(Reuters Health) - Injuries fell by half and concussions were reduced by almost two thirds after Hockey Canada banned body checking for players younger than 13 years old, researchers say.
“Concussions are among the most commonly-occurring injuries in youth recreation, and although many recover quickly, some experience ongoing symptoms,” said study author Kathryn Schneider of the University of Calgary Sport Injury Prevention Research Center in Alberta.
“The goal is to reduce the public health impact of this by preventing injuries from the start,” she told Reuters Health.
About half a million youth in the U.S. and Canada are registered in ice hockey leagues each year, the researchers write in British Journal of Sports Medicine. Past research has identified body-checking – slamming into an opponent in an effort to separate them from the puck – as a major source of injuries, they add.
In 2013, Hockey Canada disallowed body checking in Pee Wee leagues made up of 11- and 12-year-olds, postponing its introduction to the Bantam league, made up of 13- and 14-year olds. To see how the new policy affected injuries, the research team looked at records for the 2011-2012 season, before the change, and for the 2013-2014 season that followed the change.
They studied 883 players from 59 teams for 2011-2012 and 618 players from 73 teams for 2013-2014. In the first time period, there were 163 injuries during games, or 4.37 injuries per 1,000 game-hours, and 104 concussions, or 2.79 per 1,000 game-hours.
In the second time period, there were 48 injuries, or 2.16 per 1,000 game-hours, and 25 concussions, or 1.12 per 1,000 game-hours. Before the policy change, body checking was the most common cause of injury, whereas afterward it was “accidental contact.”

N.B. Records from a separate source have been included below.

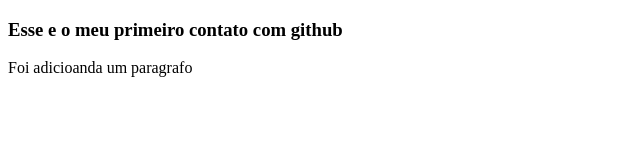
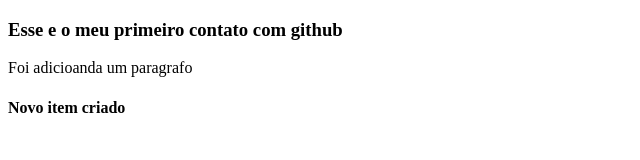
Before and after one commit to luccadev90/tutorial_js, a plain HTML site: page index.html in a window 1280 px wide. Shown: the whole page, without its empty margins (0-640 px from the left). Drawn offline with Linux system fonts and the light colour scheme.

Commit message:
nova demanda

```diff
--- a/index.html
+++ b/index.html
@@ -8,5 +8,6 @@
 <body>
     <h3>Esse e o meu primeiro contato com github</h3>
     <p>Foi adicioanda um paragrafo </p>
+    <h4>Novo item criado</h4>
 </body>
 </html>
```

The results translate to a drop of 770 injuries and 580 concussions in Alberta annually, the authors note, as well as 6,300 fewer injuries and 4,800 fewer concussions across Canada annually.
“Anytime there’s a new policy change, it’s important to study the effect of that change and ensure there are no unintended negative consequences,” said Dr. M. Alison Brooks of the University of Wisconsin in Madison, who wasn’t involved with the study.
“This research group has a historic longitudinal perspective with these ice hockey players and is a well-known, experienced team,” Brooks told Reuters Health. “They do groundbreaking work in this area, and I always have great confidence that it’s high quality data.”
As Schneider and colleagues continue youth ice hockey research with Hockey Canada, they’re investigating other injury-related factors, such as concussion prevention, concussion testing, equipment, helmet fit and rehabilitation. They’re also investigating the economic impact of the policy change.
In addition, Hockey Canada has discussed moving the body checking age even higher to 15, 16 or 17. The Canadian Pediatric Society has recommended delaying body checking until age 15.
Supporters argue that the change would keep kids safer longer, especially if they participate recreationally and don’t plan to play ice hockey at collegiate or professional levels. Critics say kids need to learn body checking as a fundamental skill, which can prevent injuries if learned early.
“With this policy change in Canada, I expect to see the sport grow exponentially as more people are willing and interested in having their kids play in a lower-risk environment,” Brooks said.
USA Hockey delayed the introduction of body checking until ages 13 and 14 in 2012. USA Hockey’s American Development Model introduces basic body contact around age 8 and recommends that players feel confident and trained by ages 11 and 12 in how to use their body to protect or take the puck.
Younger players don’t develop basic ice hockey skills as well if they’re worried about blocking against body checking and becoming injured, Brooks said. Once body checking worries are removed, they’re better able to focus on passing, skating and shooting.
“If your kid would like to play, consider having them join a non-checking league, which is common in most adult leagues,” she said. “If there aren’t many available in your area, start the discussion about creating one for kids.”
SOURCE: bit.ly/2nKinKe British Journal of Sports Medicine, online March 9, 2017.